Dogfights in Japan Are a Family Outing

With a long cultural history and deep ties to the yakuza, dog fighting is a lucrative business in Japan. Laws surrounding the fights are vague and rarely enforced, with members of the Japanese Animal Welfare Society fearing retaliation if they protest the violent practice.

There Are More Adult Diapers Sold in Japan Than Baby Diapers

Japan is now arguably the oldest country in the world. It’s not like you couldn’t see it walking around Tokyo or the countryside. But one of the biggest indicators of this shift is that, with declining birthrates and over 25% of the population aged over 65, there are now more diapers produced for adults than for babies.

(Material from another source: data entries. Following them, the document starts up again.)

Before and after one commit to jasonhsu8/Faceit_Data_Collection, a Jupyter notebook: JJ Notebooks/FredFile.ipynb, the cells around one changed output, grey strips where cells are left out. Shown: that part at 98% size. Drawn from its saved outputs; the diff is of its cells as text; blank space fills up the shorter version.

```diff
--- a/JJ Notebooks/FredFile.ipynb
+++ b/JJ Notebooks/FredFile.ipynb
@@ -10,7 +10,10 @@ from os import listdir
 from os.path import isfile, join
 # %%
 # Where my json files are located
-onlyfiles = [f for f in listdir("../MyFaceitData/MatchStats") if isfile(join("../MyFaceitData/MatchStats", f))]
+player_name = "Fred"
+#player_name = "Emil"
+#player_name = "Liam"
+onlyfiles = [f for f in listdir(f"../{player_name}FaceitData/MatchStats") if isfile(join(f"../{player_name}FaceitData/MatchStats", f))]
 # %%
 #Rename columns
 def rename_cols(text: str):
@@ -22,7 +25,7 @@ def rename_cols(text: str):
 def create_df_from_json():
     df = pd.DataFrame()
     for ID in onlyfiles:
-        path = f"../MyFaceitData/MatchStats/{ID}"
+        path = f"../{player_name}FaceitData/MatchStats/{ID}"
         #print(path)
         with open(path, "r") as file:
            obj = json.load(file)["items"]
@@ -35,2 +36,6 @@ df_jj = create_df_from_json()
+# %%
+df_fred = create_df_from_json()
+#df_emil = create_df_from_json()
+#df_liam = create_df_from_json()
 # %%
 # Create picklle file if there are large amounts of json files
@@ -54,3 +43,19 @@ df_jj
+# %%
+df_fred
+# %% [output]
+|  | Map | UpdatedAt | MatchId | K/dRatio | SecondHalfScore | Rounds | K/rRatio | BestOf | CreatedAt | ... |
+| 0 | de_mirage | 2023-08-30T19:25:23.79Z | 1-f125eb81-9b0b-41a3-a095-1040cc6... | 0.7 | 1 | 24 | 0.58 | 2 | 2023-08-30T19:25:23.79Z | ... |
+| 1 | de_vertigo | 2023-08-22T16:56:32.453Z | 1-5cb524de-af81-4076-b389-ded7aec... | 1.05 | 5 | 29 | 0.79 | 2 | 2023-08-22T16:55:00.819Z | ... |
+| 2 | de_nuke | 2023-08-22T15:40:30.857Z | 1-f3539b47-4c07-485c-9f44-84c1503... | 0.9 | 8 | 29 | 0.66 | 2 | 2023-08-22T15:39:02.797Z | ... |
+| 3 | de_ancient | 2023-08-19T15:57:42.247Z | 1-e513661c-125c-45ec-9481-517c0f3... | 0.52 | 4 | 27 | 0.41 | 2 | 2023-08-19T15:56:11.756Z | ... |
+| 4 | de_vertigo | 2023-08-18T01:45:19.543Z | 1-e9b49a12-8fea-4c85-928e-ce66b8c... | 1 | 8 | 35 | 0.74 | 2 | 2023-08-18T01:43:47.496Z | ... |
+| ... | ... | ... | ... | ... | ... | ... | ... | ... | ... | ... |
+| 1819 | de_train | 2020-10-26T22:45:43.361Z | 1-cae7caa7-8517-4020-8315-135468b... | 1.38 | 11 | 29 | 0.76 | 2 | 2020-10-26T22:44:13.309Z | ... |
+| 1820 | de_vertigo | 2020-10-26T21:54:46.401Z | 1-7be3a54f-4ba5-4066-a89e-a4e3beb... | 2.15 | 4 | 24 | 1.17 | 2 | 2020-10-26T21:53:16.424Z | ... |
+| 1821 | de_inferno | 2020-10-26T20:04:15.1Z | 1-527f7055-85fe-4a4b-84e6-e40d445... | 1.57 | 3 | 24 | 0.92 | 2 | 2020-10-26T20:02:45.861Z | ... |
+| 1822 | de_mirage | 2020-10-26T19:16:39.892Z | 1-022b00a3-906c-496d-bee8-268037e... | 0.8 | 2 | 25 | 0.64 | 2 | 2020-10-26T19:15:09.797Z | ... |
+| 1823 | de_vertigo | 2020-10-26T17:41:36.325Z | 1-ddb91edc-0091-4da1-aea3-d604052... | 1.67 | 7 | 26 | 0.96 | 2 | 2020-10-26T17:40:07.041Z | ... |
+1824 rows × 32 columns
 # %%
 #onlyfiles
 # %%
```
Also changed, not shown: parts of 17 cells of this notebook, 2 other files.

Japan’s Centuries-Old Tradition of Making Soba Noodles

Here in Japan, the buckwheat noodles known as soba are a staple. Nowhere more so than in the mountains of the southern island of Shikoku. The soil there is poor. Buckwheat is one of the few crops that will grow. So the region has been known for its soba for centuries.

How Art Transformed a Remote Japanese Island

Art can enlighten, soothe, challenge and provoke. Sometimes it can transform a community. Case in point: a 5.5-square-mile island called Naoshima in Japan’s Seto Inland Sea, where art tourism has brought big changes to the island and the lives of its residents.

A Dying Japanese Village Brought Back to Life—by Scarecrows

Japan’s population is declining. For example, the rural village of Nagoro used to have around 300 residents. Now it has 30. Visitors know they’ve arrived when they see the three farmers in floppy hats resting against a telephone pole by the side of the road. They’re scarecrows, life-sized figures made of cloth and stuffed with cotton and newspapers.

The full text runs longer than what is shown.